Because of the impact of surface changes on the appearance of tooth color, changes in surface topography have been extensively investigated. SEM and AFM studies showed increased roughness and surface irregularities upon whitening treatment (Ben-Amar et al. 1995; Bitter and Sanders 1993; Hosoya et al. 2003; McGuckin et al. 1992; Pedreira De Freitas et al. 2010; Pinto et al. 2004; Shannon et al. 1993; Yeh et al. 2005; Zalkind et al. 1996). Notably, most of these changes have not been seen in studies where a remineralizing agent or saliva was used as a storage medium (Duschner et al. 2006; Haywood et al. 1991; Joiner et al. 2004; Scherer et al. 1991; Turkun et al. 2002; White et al. 2003). Thus, continued research on the effects of whitening treatments on surface and tooth color changes are necessary to order to prescribe treatments that will have long-lasting effects with minimal changes to the overall structure of the tooth.

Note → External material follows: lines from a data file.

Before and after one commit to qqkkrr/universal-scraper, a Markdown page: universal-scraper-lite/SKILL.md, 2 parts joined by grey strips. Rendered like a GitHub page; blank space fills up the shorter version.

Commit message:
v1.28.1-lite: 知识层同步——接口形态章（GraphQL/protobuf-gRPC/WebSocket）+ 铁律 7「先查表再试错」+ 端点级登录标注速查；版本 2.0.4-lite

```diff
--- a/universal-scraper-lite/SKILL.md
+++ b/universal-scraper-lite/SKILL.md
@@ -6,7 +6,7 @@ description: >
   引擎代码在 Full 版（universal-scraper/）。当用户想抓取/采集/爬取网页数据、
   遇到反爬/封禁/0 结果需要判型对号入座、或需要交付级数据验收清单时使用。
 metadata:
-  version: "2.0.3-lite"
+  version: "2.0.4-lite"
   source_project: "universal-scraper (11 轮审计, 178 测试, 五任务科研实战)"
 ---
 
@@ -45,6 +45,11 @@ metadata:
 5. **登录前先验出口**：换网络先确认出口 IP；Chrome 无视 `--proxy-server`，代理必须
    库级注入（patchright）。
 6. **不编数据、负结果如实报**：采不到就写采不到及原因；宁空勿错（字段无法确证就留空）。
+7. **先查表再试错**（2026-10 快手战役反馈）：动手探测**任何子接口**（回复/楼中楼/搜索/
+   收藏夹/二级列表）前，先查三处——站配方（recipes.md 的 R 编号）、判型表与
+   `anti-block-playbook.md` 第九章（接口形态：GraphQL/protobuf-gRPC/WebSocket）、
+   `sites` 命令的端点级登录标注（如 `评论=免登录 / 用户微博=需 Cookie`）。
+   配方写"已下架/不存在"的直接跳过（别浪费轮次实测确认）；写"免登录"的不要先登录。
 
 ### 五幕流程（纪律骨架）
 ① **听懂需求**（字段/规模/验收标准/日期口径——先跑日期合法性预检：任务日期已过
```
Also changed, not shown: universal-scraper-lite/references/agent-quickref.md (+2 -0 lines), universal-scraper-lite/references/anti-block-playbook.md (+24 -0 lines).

This up-to-date review of the literature illustrates that tooth whitening occurs in three distinct phases, challenging the validity of the widely accepted “chromophore effect” as the dominant mechanism of hydrogen peroxide. As such, this theory must be modified to reflect the true complexity of the mechanisms that drive whitening. Indeed, stains are not determined by the properties of the organic staining molecules alone but are also affected by micromorphologic alterations on the tooth surface and within the tooth structure; thus, whitening likely affects intact enamel and dentin microstructures, an underrecognized concern (Kwon and Wertz 2016). In future studies, an appreciation of the complexity of the tooth whitening process will spearhead innovation toward materials and techniques that meet the ever-growing interest in safely obtaining a brighter smile.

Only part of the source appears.